What you are asked to do:
Nothing in the records should change; write them all out again.

[Opening Provided data section]

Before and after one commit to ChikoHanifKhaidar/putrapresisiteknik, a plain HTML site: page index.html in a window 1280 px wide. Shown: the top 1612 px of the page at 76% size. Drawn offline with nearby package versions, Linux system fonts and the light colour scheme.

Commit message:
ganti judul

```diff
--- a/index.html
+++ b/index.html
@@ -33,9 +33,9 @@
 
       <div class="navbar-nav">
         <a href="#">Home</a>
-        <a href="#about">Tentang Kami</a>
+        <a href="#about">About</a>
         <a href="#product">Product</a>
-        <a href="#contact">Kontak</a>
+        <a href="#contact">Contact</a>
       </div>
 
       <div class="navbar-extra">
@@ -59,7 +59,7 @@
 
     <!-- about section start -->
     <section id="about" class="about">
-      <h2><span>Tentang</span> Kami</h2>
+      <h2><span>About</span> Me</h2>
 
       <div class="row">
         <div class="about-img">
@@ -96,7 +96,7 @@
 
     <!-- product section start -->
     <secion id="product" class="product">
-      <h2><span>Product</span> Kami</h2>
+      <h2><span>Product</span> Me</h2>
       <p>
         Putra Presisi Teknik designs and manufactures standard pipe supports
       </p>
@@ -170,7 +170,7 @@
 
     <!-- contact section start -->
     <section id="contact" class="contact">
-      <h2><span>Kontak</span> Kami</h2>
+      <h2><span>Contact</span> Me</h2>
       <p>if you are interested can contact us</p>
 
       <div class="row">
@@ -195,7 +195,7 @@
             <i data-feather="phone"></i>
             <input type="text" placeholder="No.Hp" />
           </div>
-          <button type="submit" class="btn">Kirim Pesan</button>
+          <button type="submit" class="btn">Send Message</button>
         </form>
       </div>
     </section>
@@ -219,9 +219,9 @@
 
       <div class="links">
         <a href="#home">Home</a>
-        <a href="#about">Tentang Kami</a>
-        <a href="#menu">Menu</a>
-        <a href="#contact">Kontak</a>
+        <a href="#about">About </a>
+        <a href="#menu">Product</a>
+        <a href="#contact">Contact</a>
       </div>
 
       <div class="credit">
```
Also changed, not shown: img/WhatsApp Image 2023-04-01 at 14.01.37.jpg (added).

[Closing Provided data section]

Answer:
Before and after one commit to ChikoHanifKhaidar/putrapresisiteknik, a plain HTML site: page index.html in a window 1280 px wide. Shown: the top 1612 px of the page at 76% size. Drawn offline with nearby package versions, Linux system fonts and the light colour scheme.

Commit message:
ganti judul

```diff
--- a/index.html
+++ b/index.html
@@ -33,9 +33,9 @@
 
       <div class="navbar-nav">
         <a href="#">Home</a>
-        <a href="#about">Tentang Kami</a>
+        <a href="#about">About</a>
         <a href="#product">Product</a>
-        <a href="#contact">Kontak</a>
+        <a href="#contact">Contact</a>
       </div>
 
       <div class="navbar-extra">
@@ -59,7 +59,7 @@
 
     <!-- about section start -->
     <section id="about" class="about">
-      <h2><span>Tentang</span> Kami</h2>
+      <h2><span>About</span> Me</h2>
 
       <div class="row">
         <div class="about-img">
@@ -96,7 +96,7 @@
 
     <!-- product section start -->
     <secion id="product" class="product">
-      <h2><span>Product</span> Kami</h2>
+      <h2><span>Product</span> Me</h2>
       <p>
         Putra Presisi Teknik designs and manufactures standard pipe supports
       </p>
@@ -170,7 +170,7 @@
 
     <!-- contact section start -->
     <section id="contact" class="contact">
-      <h2><span>Kontak</span> Kami</h2>
+      <h2><span>Contact</span> Me</h2>
       <p>if you are interested can contact us</p>
 
       <div class="row">
@@ -195,7 +195,7 @@
             <i data-feather="phone"></i>
             <input type="text" placeholder="No.Hp" />
           </div>
-          <button type="submit" class="btn">Kirim Pesan</button>
+          <button type="submit" class="btn">Send Message</button>
         </form>
       </div>
     </section>
@@ -219,9 +219,9 @@
 
       <div class="links">
         <a href="#home">Home</a>
-        <a href="#about">Tentang Kami</a>
-        <a href="#menu">Menu</a>
-        <a href="#contact">Kontak</a>
+        <a href="#about">About </a>
+        <a href="#menu">Product</a>
+        <a href="#contact">Contact</a>
       </div>
 
       <div class="credit">
```
Also changed, not shown: img/WhatsApp Image 2023-04-01 at 14.01.37.jpg (added).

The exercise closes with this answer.